Kyle quickly rounded up his companions. He had barely announced that we were doing shots before one of the girls made us circle up and said, “So, who else here is queer?”, and Carol and I knew we had found the right people to accompany us through the night.
The shots came — tequila with lime and salt. Right after we swallowed, Kyle screamed, “Tongue touch!” with an impossible amount of enthusiasm, proclaiming that the unofficial last step of a tequila shot is always a tongue touch. So we all went around and licked each other’s tongues, feeling delightfully wicked for sharing spit in a way that wasn’t even strictly necessary in the time of corona.
Soon after, we chose to escape Madams Organ for Pitchers, which is actually where we belonged, that night.

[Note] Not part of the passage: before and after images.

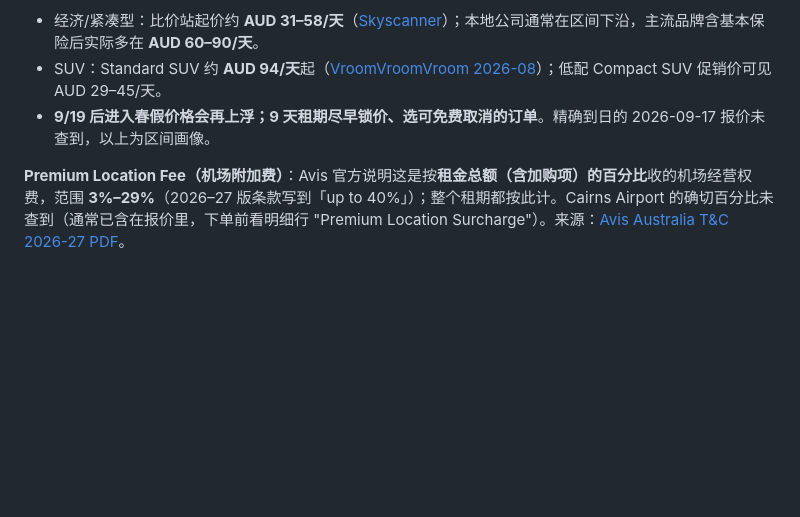
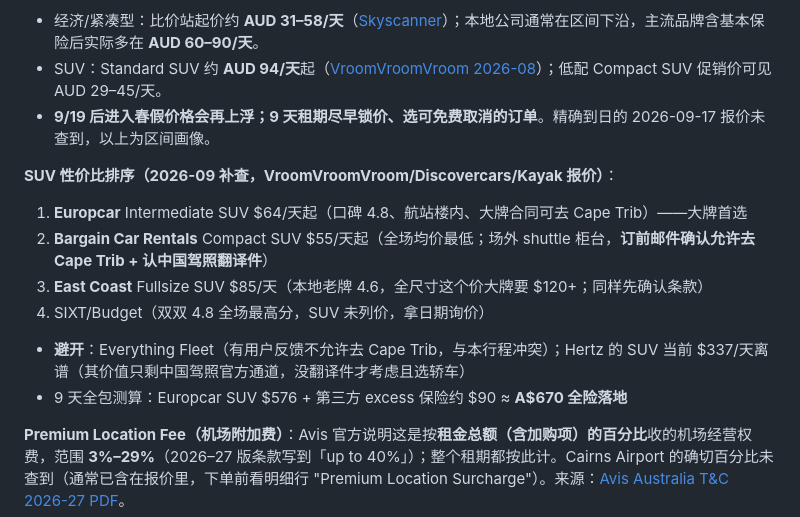
Before and after one commit to cgwlovely/cairns-travel-agent, a Markdown page: research/profiles/11-transport-carhire.md, the part around the change. Drawn GitHub-style; blank space fills up the shorter version.

Commit message:
租车画像补 SUV 性价比排序与 9 天全包测算
Co-Authored-By: Claude Fable 5 <noreply@anthropic.com>

```diff
--- a/research/profiles/11-transport-carhire.md
+++ b/research/profiles/11-transport-carhire.md
@@ -22,6 +22,14 @@
 - 经济/紧凑型：比价站起价约 **AUD 31–58/天**（[Skyscanner](https://www.skyscanner.com/car-rental-from/cns/car-rental-from-cairns-airport.html)）；本地公司通常在区间下沿，主流品牌含基本保险后实际多在 **AUD 60–90/天**。
 - SUV：Standard SUV 约 **AUD 94/天**起（[VroomVroomVroom 2026-08](https://www.vroomvroomvroom.com.au/locations/cairns-airport/)）；低配 Compact SUV 促销价可见 AUD 29–45/天。
 - **9/19 后进入春假价格会再上浮；9 天租期尽早锁价、选可免费取消的订单**。精确到日的 2026-09-17 报价未查到，以上为区间画像。
+
+**SUV 性价比排序（2026-09 补查，VroomVroomVroom/Discovercars/Kayak 报价）**：
+1. **Europcar** Intermediate SUV $64/天起（口碑 4.8、航站楼内、大牌合同可去 Cape Trib）——大牌首选
+2. **Bargain Car Rentals** Compact SUV $55/天起（全场均价最低；场外 shuttle 柜台，**订前邮件确认允许去 Cape Trib + 认中国驾照翻译件**）
+3. **East Coast** Fullsize SUV $85/天（本地老牌 4.6，全尺寸这个价大牌要 $120+；同样先确认条款）
+4. SIXT/Budget（双双 4.8 全场最高分，SUV 未列价，拿日期询价）
+- **避开**：Everything Fleet（有用户反馈不允许去 Cape Trib，与本行程冲突）；Hertz 的 SUV 当前 $337/天离谱（其价值只剩中国驾照官方通道，没翻译件才考虑且选轿车）
+- 9 天全包测算：Europcar SUV $576 + 第三方 excess 保险约 $90 ≈ **A$670 全险落地**
 
 **Premium Location Fee（机场附加费）**：Avis 官方说明这是按**租金总额（含加购项）的百分比**收的机场经营权费，范围 **3%–29%**（2026–27 版条款写到「up to 40%」）；整个租期都按此计。Cairns Airport 的确切百分比未查到（通常已含在报价里，下单前看明细行 "Premium Location Surcharge"）。来源：[Avis Australia T&C 2026-27 PDF](https://agent.bkbholidays.com/wp-content/uploads/2017/08/Y1-Avis-Australia-Terms-and-Conditions-2026-27-CLIENT-VERSION.pdf)。
 
```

Kyle held my hand as he danced and for some reason decided he could trust me with all his weight, which was a bad call, in hindsight. I think that fall might have been the reason he left without saying goodbye.
The roof: A cowboy
The roof at Madams Organ isn’t large — just one small porch banded by a bar and interrupted by a long standing table. Standing there with Carol, I could easily see the cowboy staring at me from across the table, and time slowed as he approached and I decided what to do about it.
“Can I buy you a drink?” asked the cowboy, and I said yes, because I wanted a drink. Carol’s stare told me that she was NOT comfortable with this big hulking gentleman, but sometimes you have to do what you have to do.
“You have the most incredible eyes,” the cowboy said to me. “What do you do?”
“I’m a teacher,” I said, avoiding eye contact.
“You’re a teacher, I’m a cowboy, it just makes sense. I’m gonna buy you a ranch one day, teacher, and we’re going to live there with our three children.”
“Wait, I’m sorry, what makes you a cowboy?”
The cowboy’s friend laughed through his nose. “Don’t you see his bolo tie?”
“Do you want to go to Starbucks?” continued the cowboy, as if no one else was on the roof with us. “I want to take you to Starbucks.”
His friend said, “Get him to show you his horses.”
The cowboy’s eyes finally left my face, and he turned soulful. “I had to sell them all to come here,” he said, opening his phone to show off grainy pictures. “I had three beautiful girls back home. No room for horses in Adams Morgan, though. I’m working in tech now so I can save up to buy a whole herd. And a pretty little house for you.”
I gave him my number when he asked, because he had just bought drinks for me and Carol and he was such a big man, and because sometimes you have to do what you have to do. He texted me over and over that night with no response: “Hey teacher — nice to meet you.” “Hey you — remember me?” “Are you available tomorrow evening for a champagne picnic on the mall?” “Shall I come pick you up on my horse?”
Of course, part of what draws me to these characters is that they remain contained to those Madams Organ moments — for me, they are stuck within the walls of the establishment. (Except, I suppose, for the cowboy, who after a harsh rejection and three weeks texted back, “You have seriously unforgettable eyes.”) I’ve never seen any of them again, not even Kyle. All I am left with is the memory — and the knowledge that at any time, I can enter Madams Organ and find a new friend (or enemy). THAT is what makes it the best bar in Adams Morgan.